Because they “remained in God’s love,” the marriage of my dear friend and her husband inspired joy in the community that surrounded them that day. As I stood beside my friend as her maid of honor, it felt like my heart was pumping happiness through my veins rather than blood. I’m certain that you will see me smiling from ear to ear in the background of many of her wedding pictures. Seeing someone I love so happy made me happy in return, and gave me twice as many reasons to praise God that day. Moreover, seeing someone I admire receive the grace that she will need to live out her vocation to marriage has made me all the more confident that my fiancé and myself will be able to answer the same call courageously on our own wedding day.
Because we are fed by the Holy Spirit in the sacraments, remaining in the community of disciples in the Church will not only keep us connected to the very source of love, but also will multiply our joy so that “it may be complete.” There is a reason why we gather to celebrate when two people who have decided to commit themselves to loving each other as God loves us, and it’s not only because a great party often follows that commitment. When two or three are gathered in his name, God is present and grace and joy abound. Who wouldn’t want to be a part of that?
Catherine Wisniewski will begin working as a religion teacher and campus minister at Notre Dame Preparatory School in Towson, Maryland this fall.
“The Lord be with you!”
If you’re still tempted to respond “And also with you!” you’re not alone. We’re approaching six months since the third edition of the Roman Missal was introduced in the United States, and most Mass-goers seem to be getting the hang of it. But as the responses become more of a habit, there is a danger that we begin to overlook the significance of what we are saying.
I’ll proudly admit it: I love the new translation of the Mass! It is so beautiful to praise God with such eloquence and majesty. But my favorite part is the end of Mass. Not because “yay, Mass is over,” but because we are commissioned and sent forth to do God’s work in the world.

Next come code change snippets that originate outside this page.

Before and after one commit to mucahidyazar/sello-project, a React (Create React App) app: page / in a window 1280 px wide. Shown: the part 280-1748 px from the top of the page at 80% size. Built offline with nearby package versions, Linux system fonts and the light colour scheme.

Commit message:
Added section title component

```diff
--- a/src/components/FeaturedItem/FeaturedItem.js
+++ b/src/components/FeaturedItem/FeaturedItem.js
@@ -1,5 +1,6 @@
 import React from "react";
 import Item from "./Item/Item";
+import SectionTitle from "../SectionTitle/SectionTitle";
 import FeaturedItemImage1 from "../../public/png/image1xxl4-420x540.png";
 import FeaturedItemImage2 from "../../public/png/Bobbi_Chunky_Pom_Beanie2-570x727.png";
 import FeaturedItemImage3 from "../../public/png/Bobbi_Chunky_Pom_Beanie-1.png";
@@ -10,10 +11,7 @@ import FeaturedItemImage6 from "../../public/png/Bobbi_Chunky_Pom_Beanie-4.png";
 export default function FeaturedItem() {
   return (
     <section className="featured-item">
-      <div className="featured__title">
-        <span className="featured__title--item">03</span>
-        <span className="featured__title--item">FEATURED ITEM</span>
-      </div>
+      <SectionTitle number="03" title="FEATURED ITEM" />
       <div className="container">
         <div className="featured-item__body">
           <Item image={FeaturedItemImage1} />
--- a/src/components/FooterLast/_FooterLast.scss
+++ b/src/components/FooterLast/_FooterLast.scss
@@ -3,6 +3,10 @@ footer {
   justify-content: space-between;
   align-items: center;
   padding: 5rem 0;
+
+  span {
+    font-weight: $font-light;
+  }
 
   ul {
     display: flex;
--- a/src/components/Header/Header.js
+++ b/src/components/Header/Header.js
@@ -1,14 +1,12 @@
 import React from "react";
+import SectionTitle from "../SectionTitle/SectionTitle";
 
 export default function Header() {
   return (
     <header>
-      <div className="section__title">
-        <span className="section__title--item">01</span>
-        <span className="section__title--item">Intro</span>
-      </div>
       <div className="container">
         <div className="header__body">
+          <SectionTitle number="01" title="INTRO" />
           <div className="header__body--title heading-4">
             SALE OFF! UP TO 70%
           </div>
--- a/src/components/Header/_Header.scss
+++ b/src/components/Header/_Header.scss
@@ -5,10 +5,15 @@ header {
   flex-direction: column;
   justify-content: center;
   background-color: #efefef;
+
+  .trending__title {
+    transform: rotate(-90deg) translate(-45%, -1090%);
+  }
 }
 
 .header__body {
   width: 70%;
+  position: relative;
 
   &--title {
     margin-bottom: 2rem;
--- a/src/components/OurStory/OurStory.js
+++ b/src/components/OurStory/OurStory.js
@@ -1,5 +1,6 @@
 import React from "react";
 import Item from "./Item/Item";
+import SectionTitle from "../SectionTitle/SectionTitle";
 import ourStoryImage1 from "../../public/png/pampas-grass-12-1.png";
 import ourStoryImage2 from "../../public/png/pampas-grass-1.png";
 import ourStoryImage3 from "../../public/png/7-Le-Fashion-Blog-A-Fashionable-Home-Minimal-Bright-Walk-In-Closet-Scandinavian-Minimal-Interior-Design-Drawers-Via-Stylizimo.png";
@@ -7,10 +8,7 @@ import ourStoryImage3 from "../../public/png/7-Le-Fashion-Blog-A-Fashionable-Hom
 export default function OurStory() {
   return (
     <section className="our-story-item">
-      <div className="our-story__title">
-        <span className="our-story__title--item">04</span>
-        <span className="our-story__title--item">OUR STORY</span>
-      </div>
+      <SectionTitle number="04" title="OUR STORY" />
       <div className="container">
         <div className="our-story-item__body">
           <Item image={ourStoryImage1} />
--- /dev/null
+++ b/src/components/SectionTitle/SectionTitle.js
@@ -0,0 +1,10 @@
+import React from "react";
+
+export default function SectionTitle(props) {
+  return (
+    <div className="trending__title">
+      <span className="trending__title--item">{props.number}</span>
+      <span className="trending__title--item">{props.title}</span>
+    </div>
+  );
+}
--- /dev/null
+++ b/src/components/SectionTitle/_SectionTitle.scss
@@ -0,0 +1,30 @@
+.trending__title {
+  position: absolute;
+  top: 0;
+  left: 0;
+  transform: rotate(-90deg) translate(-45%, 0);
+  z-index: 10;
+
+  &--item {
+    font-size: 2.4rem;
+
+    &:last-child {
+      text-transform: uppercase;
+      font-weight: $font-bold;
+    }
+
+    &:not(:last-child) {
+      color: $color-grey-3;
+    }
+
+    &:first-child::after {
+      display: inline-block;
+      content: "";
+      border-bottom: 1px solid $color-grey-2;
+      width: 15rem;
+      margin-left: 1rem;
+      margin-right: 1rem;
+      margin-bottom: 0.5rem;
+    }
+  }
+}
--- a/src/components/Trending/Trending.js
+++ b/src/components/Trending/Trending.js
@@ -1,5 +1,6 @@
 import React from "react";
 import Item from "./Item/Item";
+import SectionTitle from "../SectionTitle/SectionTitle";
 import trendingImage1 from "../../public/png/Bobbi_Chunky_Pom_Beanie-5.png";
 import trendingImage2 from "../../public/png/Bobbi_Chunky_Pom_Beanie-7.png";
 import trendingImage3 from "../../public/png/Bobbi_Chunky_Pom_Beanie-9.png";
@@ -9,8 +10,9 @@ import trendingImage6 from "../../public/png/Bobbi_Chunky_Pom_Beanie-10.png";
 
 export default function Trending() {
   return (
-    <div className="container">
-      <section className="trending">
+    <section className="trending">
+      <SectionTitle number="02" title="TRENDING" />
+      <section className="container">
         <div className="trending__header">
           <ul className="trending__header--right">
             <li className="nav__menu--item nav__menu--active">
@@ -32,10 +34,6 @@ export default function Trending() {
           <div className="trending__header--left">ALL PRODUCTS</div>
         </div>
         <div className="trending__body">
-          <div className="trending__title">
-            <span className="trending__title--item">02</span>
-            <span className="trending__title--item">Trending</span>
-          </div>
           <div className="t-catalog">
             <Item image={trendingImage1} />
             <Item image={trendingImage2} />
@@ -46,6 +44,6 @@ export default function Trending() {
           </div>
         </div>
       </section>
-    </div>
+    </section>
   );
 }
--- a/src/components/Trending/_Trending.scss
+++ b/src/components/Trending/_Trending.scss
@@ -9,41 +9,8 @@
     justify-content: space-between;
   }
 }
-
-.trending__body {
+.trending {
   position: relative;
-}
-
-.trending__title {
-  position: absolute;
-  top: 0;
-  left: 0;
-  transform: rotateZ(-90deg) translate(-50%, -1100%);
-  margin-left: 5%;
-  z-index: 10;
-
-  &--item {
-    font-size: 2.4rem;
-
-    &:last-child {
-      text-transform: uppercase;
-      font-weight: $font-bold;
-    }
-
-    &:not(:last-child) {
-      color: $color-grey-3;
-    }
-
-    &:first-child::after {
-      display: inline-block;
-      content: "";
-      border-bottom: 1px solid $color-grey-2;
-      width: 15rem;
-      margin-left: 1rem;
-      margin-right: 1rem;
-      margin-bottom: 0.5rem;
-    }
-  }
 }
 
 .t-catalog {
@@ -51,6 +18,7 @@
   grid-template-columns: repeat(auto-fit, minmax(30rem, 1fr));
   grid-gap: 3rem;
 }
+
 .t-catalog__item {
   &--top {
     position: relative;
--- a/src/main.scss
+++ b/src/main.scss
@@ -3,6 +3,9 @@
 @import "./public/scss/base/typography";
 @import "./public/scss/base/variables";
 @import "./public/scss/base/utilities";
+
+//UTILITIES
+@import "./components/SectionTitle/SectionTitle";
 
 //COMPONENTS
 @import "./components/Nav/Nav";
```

In the new translation, the priest or deacon has four options for the dismissal. Note that each begins with “Go!” We are being sent out. The new ones are particularly poignant: “Go in peace, glorifying the Lord by your life” and “Go and announce the Gospel of the Lord.” Amen! I am reminded of the words often attributed to St. Francis, “Preach the Gospel at all times, when necessary use words.”

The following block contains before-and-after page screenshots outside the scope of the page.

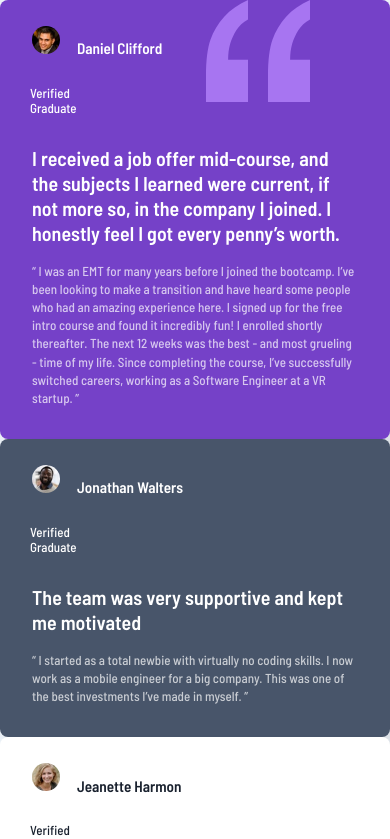
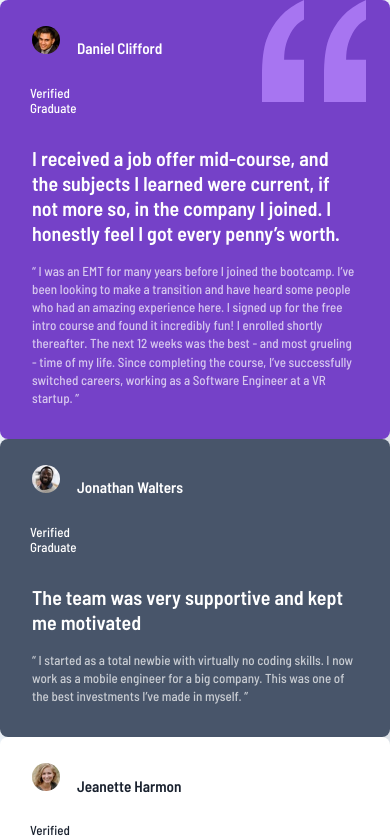
Before and after one commit to lethiandev/fm-testimonials, a Vue app: page / in a window 390 px wide. Shown: the top 839 px of the page. Built offline with nearby package versions, Linux system fonts and the light colour scheme.

Commit message:
Add mobile styling for testimonials

```diff
--- /dev/null
+++ b/src/scss/_breakpoints.scss
@@ -0,0 +1,11 @@
+@mixin mobile {
+  @media (max-width: 600px) {
+    @content;
+  }
+}
+
+@mixin tablet {
+  @media (max-width: 1000px) {
+    @content;
+  }
+}
--- a/src/scss/testimonial.module.scss
+++ b/src/scss/testimonial.module.scss
@@ -1,8 +1,18 @@
+@use 'breakpoints' as bp;
+
 .testimonial-grid {
   display: grid;
   grid-template-columns: repeat(4, 1fr);
   column-gap: 30px;
   row-gap: 24px;
+
+  @include bp.tablet {
+    grid-template-columns: repeat(2, 1fr);
+  }
+
+  @include bp.mobile {
+    grid-template-columns: repeat(1, 1fr);
+  }
 }
 
 .testimonial {
@@ -13,12 +23,31 @@
   }
 
   &:nth-child(1),
-  &:nth-child(5) {
+  &:nth-child(4) {
     grid-column: span 2;
   }
 
-  &:nth-child(3) {
-    grid-row: span 2;
+  &:nth-child(5) {
+    grid-column: 4;
+    grid-row: 1 / span 2;
+  }
+
+  @include bp.tablet {
+    &:nth-child(1),
+    &:nth-child(4),
+    &:nth-child(5) {
+      grid-column: span 2;
+    }
+  }
+
+  @include bp.mobile {
+    &:first-child {
+      background-position: top right 24px;
+    }
+
+    // Force single element per grid's cell
+    grid-column: span 1 !important;
+    grid-row: span 1 !important;
   }
 }
 
```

The word “apostle” means “one who is sent.” Having received Christ during the Mass, we are sent forth as emissaries of the Gospel in the world. Each of us is called to be a modern day apostle, glorifying God in our everyday lives and “preaching” the good news of the Gospel through simple Christian witness.
If we are to guard against the temptation to simply ‘go through the motions’ once we have committed the new mass responses to memory, we must continue to examine the import of the words that we are saying. Taking into account the words of the dismissal, how can we better glorify the Lord by our lives and announce the “good news” as Christian apostles in the world? Acting as leaven and enabled by God’s grace, we can raise up our fallen world to the glory of God.

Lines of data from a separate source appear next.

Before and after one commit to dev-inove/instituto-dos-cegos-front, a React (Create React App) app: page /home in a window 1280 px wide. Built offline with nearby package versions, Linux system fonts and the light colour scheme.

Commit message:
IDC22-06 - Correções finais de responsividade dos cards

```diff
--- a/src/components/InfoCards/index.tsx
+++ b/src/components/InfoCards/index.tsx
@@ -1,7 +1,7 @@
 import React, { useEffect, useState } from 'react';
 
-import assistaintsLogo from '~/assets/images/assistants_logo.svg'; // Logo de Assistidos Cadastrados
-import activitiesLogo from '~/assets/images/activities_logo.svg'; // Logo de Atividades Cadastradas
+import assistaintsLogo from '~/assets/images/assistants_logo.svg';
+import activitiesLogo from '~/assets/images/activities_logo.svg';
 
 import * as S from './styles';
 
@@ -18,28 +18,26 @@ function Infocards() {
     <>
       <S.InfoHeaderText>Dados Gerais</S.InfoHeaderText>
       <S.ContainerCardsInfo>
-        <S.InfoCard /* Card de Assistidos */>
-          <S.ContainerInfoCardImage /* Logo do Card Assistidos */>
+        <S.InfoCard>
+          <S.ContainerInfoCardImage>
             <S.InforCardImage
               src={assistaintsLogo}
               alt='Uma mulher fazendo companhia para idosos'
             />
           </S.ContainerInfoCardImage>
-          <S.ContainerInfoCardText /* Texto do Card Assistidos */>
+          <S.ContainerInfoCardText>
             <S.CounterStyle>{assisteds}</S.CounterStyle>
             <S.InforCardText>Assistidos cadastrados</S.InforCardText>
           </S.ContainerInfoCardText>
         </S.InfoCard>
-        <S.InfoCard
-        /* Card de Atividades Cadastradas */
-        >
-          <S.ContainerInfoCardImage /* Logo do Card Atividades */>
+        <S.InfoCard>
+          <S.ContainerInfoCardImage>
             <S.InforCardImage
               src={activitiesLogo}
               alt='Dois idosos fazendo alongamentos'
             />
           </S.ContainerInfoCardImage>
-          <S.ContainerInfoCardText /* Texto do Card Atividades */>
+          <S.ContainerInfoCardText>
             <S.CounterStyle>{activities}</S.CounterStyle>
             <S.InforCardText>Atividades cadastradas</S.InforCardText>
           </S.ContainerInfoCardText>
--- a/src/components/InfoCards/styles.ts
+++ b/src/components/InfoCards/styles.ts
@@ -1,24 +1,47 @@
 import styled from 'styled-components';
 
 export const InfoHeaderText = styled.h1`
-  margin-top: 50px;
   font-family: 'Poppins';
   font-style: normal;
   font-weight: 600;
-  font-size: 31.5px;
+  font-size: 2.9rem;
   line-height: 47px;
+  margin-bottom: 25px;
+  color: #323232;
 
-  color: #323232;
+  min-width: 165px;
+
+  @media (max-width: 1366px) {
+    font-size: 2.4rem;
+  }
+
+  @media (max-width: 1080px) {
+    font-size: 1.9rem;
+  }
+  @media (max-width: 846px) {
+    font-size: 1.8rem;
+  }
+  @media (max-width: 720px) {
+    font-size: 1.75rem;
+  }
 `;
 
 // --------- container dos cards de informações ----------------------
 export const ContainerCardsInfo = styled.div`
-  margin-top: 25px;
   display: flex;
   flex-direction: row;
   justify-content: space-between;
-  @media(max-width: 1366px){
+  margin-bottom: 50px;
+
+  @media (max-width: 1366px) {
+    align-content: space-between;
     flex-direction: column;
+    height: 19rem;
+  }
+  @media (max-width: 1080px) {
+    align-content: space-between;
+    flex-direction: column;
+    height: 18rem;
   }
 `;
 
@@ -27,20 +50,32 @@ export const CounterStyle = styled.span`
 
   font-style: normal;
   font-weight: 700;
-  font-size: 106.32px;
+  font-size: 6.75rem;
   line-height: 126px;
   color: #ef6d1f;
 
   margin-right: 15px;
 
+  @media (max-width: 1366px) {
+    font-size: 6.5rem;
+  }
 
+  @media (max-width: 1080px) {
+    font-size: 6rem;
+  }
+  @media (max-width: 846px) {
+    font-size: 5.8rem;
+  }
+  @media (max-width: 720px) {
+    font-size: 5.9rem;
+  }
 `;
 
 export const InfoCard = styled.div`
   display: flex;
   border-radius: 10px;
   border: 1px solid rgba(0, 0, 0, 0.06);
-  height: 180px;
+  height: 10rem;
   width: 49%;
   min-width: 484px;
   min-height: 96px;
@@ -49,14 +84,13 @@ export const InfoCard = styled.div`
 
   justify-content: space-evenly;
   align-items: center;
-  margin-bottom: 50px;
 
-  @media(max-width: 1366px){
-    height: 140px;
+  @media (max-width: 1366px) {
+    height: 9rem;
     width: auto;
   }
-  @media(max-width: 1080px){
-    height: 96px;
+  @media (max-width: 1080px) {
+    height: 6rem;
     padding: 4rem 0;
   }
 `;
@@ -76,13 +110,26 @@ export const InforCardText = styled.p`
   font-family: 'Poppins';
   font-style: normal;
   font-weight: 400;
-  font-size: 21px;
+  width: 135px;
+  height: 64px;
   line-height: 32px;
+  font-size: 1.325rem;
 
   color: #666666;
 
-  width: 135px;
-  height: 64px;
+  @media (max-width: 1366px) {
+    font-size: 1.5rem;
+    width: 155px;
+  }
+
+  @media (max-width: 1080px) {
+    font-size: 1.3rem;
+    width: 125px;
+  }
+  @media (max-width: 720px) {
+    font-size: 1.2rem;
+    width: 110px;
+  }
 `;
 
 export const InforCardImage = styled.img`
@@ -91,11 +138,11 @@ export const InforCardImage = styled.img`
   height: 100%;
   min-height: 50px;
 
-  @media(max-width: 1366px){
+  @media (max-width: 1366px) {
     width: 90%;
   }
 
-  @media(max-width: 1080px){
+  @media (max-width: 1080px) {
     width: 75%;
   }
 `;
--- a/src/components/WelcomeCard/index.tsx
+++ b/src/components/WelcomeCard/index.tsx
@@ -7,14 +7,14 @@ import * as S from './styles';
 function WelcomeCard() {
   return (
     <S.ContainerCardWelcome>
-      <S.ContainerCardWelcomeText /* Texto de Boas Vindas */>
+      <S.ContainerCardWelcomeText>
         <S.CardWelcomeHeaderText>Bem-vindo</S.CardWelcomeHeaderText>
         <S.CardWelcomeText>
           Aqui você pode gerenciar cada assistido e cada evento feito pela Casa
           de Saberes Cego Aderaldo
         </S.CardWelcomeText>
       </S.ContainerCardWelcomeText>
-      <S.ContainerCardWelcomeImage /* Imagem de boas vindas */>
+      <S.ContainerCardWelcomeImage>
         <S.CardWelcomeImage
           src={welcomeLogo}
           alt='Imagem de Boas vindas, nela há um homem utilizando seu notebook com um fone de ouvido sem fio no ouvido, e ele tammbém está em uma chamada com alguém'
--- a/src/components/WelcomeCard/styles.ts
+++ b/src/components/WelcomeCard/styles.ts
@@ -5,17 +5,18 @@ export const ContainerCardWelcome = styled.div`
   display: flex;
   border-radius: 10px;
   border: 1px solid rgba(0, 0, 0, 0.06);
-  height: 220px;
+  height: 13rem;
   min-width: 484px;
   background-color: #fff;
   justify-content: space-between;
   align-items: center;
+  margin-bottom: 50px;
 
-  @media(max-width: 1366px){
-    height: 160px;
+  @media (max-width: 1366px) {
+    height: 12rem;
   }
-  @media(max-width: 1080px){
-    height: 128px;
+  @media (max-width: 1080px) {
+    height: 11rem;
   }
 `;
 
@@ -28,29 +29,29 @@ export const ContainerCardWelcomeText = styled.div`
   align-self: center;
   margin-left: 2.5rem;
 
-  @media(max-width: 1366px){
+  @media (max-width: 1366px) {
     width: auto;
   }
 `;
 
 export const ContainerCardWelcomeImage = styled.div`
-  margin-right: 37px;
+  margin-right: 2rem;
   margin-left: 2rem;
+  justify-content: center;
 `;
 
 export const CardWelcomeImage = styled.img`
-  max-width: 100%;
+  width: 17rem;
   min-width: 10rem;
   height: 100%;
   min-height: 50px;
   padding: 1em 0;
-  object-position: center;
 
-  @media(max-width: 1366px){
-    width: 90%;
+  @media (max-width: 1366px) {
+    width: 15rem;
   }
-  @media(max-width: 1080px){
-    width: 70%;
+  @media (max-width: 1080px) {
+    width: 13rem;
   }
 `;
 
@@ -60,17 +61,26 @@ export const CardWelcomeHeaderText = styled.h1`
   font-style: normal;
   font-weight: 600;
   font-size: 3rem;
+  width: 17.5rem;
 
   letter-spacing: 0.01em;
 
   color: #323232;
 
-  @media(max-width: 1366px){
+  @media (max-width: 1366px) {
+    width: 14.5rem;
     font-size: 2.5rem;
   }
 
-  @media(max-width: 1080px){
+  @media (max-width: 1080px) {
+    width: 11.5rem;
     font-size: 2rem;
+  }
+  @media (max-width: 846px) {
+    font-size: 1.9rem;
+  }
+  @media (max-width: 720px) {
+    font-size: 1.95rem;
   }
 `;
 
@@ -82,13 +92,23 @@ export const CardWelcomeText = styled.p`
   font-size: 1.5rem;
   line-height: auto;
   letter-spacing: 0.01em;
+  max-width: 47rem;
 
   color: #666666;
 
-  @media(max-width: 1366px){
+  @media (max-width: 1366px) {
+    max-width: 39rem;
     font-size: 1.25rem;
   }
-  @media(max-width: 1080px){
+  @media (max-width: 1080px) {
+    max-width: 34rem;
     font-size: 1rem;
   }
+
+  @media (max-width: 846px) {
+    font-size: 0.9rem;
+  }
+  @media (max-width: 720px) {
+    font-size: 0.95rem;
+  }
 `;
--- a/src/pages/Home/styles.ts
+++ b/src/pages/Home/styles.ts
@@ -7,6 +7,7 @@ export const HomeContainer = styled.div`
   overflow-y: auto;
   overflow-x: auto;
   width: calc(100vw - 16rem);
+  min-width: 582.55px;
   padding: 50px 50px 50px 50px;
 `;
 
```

So what are you waiting for? Go!
Nick Wagman is the Project Management & IT Coordinator for the Catholic Apostolate Center.